FEMA has a list of measures that will help get you and your family prepared for the storm, during the storm and after. It is extremely important to know what to do in all three phases of a hurricane or any major storm your location might be acceptable to.
In the event that a major evacuation is required, it is important to review your local escape routes and family emergency plan to be ready for such an occasion. FEMA has also prepared an evacuation guideline for your review, to ensure you are completely ready for an evacuation.
Why this year?
The NOAA states that three climate factors will come together this season which will account for the increase in hurricanes. These factors are:

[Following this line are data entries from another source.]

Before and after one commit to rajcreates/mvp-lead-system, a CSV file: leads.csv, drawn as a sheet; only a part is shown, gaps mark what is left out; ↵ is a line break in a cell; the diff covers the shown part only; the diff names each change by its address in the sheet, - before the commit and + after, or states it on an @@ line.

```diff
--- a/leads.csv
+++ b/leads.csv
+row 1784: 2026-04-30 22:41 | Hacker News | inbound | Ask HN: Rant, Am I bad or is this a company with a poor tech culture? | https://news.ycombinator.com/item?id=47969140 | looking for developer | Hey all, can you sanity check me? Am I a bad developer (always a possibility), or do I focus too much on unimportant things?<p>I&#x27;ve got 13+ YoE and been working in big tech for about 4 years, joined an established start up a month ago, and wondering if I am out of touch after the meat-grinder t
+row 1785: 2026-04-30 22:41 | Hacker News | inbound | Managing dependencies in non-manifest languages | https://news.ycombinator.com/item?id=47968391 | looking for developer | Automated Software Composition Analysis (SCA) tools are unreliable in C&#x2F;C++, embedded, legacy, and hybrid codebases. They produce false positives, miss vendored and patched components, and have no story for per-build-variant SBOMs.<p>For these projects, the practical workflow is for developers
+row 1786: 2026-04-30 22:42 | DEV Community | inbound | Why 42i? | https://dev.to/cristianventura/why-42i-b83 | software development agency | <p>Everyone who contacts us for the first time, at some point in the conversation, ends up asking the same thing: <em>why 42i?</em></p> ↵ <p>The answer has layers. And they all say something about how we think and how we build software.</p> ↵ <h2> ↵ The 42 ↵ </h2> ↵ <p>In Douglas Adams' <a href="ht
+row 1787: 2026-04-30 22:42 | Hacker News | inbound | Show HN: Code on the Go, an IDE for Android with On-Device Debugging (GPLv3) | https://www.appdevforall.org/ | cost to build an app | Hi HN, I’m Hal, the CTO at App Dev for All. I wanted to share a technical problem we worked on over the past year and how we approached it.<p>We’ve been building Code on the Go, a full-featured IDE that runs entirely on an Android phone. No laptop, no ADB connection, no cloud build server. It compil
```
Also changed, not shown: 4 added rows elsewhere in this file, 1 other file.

- A continuation of the atmospheric climate pattern, which includes a strong west African monsoon, that is responsible for the ongoing era of high activity for Atlantic hurricanes that began in 1995
- Warmer temperatures in the tropical Atlantic Ocean and Caribbean Sea
- No El Niño expected this year that would normally suppress hurricane formation
It is important to note that while the NOAA is on record of predicting a busy hurricane season along the Atlantic coast, it does not predict actual landfall. Their predictions are based off storm formations, rather than actual placement. As the season progresses you can monitor individual storms by their location and impact throughout the season on the National Hurricane Center.
Forecast models, data gathering, and the National Hurricane Center communication procedure for post-tropical cyclones are all getting upgraded for the 2013 hurricane season. Starting in July, the NOAA will also launch a new supercomputer that will run an upgraded Hurricane Weather Research and Forecasting (HWRF) model that will offer significantly better depiction of storm structure and strength forecast guidance.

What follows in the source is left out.